Stored records
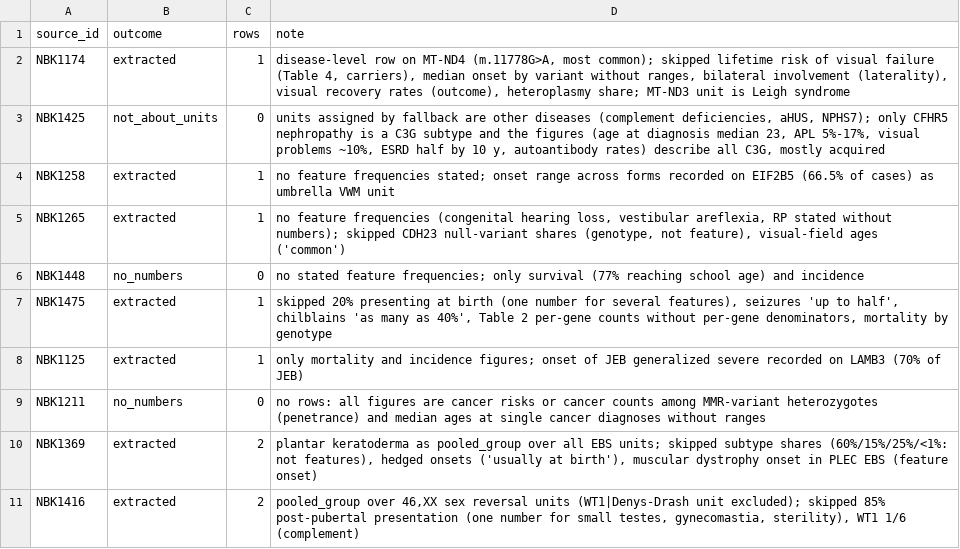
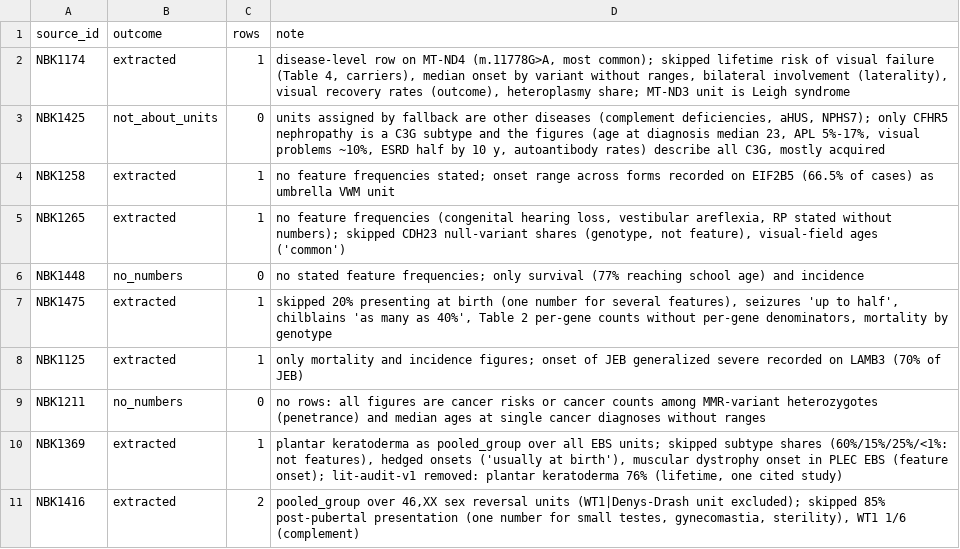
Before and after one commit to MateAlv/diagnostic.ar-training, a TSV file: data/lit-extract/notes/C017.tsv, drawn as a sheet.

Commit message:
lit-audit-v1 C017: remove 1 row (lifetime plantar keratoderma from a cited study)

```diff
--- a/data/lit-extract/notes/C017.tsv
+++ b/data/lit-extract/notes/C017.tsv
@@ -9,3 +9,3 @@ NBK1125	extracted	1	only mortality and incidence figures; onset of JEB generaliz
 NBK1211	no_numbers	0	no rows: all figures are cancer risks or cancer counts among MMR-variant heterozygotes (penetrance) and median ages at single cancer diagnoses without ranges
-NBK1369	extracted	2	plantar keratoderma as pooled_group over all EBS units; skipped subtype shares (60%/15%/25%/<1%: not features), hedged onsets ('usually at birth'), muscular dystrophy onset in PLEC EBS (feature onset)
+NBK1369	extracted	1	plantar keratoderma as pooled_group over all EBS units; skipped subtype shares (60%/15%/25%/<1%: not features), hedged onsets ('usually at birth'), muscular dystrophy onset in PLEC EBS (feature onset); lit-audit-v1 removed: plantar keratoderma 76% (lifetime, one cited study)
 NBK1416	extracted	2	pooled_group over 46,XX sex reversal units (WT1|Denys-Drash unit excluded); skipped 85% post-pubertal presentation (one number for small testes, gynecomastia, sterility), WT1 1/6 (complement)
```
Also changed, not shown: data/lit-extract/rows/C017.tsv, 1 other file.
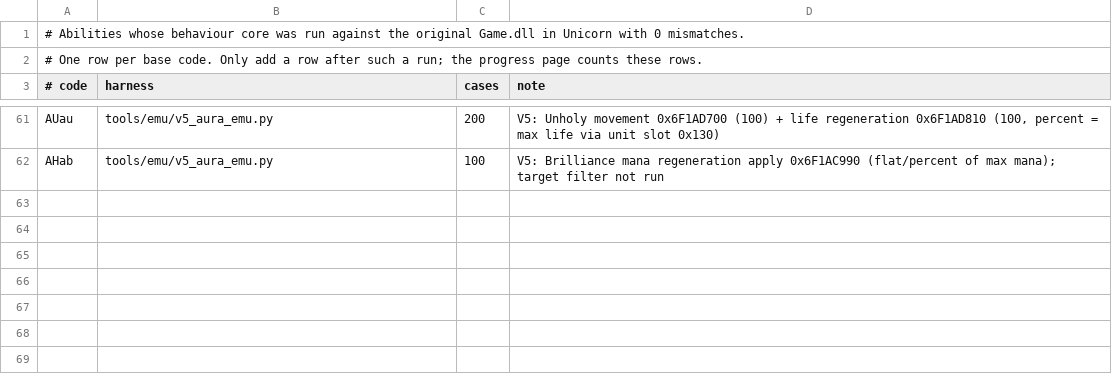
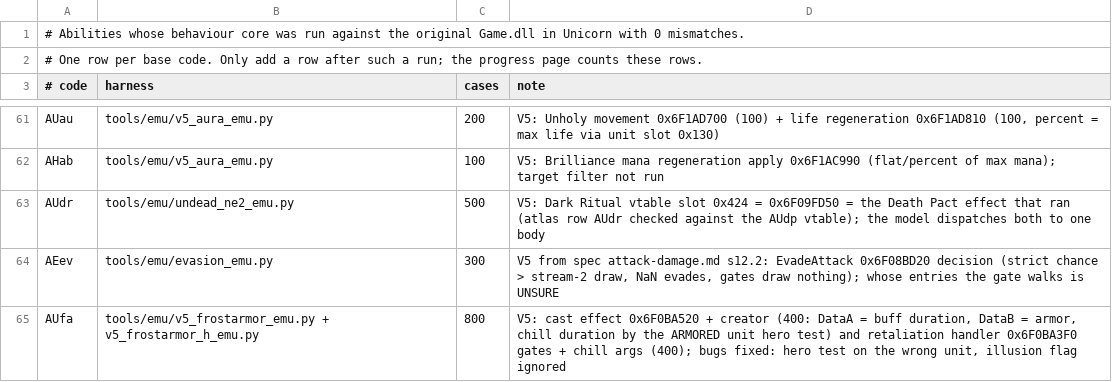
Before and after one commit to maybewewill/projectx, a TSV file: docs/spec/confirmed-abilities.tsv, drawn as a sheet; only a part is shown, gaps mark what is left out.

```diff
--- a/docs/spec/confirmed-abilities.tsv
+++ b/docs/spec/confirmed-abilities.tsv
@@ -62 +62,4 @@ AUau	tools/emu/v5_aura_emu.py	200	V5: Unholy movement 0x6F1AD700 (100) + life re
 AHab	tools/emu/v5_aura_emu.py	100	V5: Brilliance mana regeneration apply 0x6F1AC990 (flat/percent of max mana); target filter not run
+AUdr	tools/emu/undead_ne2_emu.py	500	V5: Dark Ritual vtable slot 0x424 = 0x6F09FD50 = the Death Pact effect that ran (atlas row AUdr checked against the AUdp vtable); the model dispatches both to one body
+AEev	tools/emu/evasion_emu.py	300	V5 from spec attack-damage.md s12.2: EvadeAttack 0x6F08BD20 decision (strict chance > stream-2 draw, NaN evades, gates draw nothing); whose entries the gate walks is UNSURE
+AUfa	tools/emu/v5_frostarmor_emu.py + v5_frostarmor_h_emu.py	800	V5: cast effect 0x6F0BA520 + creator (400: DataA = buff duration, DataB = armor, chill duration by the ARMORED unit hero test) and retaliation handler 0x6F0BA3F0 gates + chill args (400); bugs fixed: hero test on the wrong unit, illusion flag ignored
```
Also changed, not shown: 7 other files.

Work to be completed
Every record above should be written out again exactly; the pictures stay out of the copy.

The completed task
Before and after one commit to MateAlv/diagnostic.ar-training, a TSV file: data/lit-extract/notes/C017.tsv, drawn as a sheet.

Commit message:
lit-audit-v1 C017: remove 1 row (lifetime plantar keratoderma from a cited study)

```diff
--- a/data/lit-extract/notes/C017.tsv
+++ b/data/lit-extract/notes/C017.tsv
@@ -9,3 +9,3 @@ NBK1125	extracted	1	only mortality and incidence figures; onset of JEB generaliz
 NBK1211	no_numbers	0	no rows: all figures are cancer risks or cancer counts among MMR-variant heterozygotes (penetrance) and median ages at single cancer diagnoses without ranges
-NBK1369	extracted	2	plantar keratoderma as pooled_group over all EBS units; skipped subtype shares (60%/15%/25%/<1%: not features), hedged onsets ('usually at birth'), muscular dystrophy onset in PLEC EBS (feature onset)
+NBK1369	extracted	1	plantar keratoderma as pooled_group over all EBS units; skipped subtype shares (60%/15%/25%/<1%: not features), hedged onsets ('usually at birth'), muscular dystrophy onset in PLEC EBS (feature onset); lit-audit-v1 removed: plantar keratoderma 76% (lifetime, one cited study)
 NBK1416	extracted	2	pooled_group over 46,XX sex reversal units (WT1|Denys-Drash unit excluded); skipped 85% post-pubertal presentation (one number for small testes, gynecomastia, sterility), WT1 1/6 (complement)
```
Also changed, not shown: data/lit-extract/rows/C017.tsv, 1 other file.
Before and after one commit to maybewewill/projectx, a TSV file: docs/spec/confirmed-abilities.tsv, drawn as a sheet; only a part is shown, gaps mark what is left out.

```diff
--- a/docs/spec/confirmed-abilities.tsv
+++ b/docs/spec/confirmed-abilities.tsv
@@ -62 +62,4 @@ AUau	tools/emu/v5_aura_emu.py	200	V5: Unholy movement 0x6F1AD700 (100) + life re
 AHab	tools/emu/v5_aura_emu.py	100	V5: Brilliance mana regeneration apply 0x6F1AC990 (flat/percent of max mana); target filter not run
+AUdr	tools/emu/undead_ne2_emu.py	500	V5: Dark Ritual vtable slot 0x424 = 0x6F09FD50 = the Death Pact effect that ran (atlas row AUdr checked against the AUdp vtable); the model dispatches both to one body
+AEev	tools/emu/evasion_emu.py	300	V5 from spec attack-damage.md s12.2: EvadeAttack 0x6F08BD20 decision (strict chance > stream-2 draw, NaN evades, gates draw nothing); whose entries the gate walks is UNSURE
+AUfa	tools/emu/v5_frostarmor_emu.py + v5_frostarmor_h_emu.py	800	V5: cast effect 0x6F0BA520 + creator (400: DataA = buff duration, DataB = armor, chill duration by the ARMORED unit hero test) and retaliation handler 0x6F0BA3F0 gates + chill args (400); bugs fixed: hero test on the wrong unit, illusion flag ignored
```
Also changed, not shown: 7 other files.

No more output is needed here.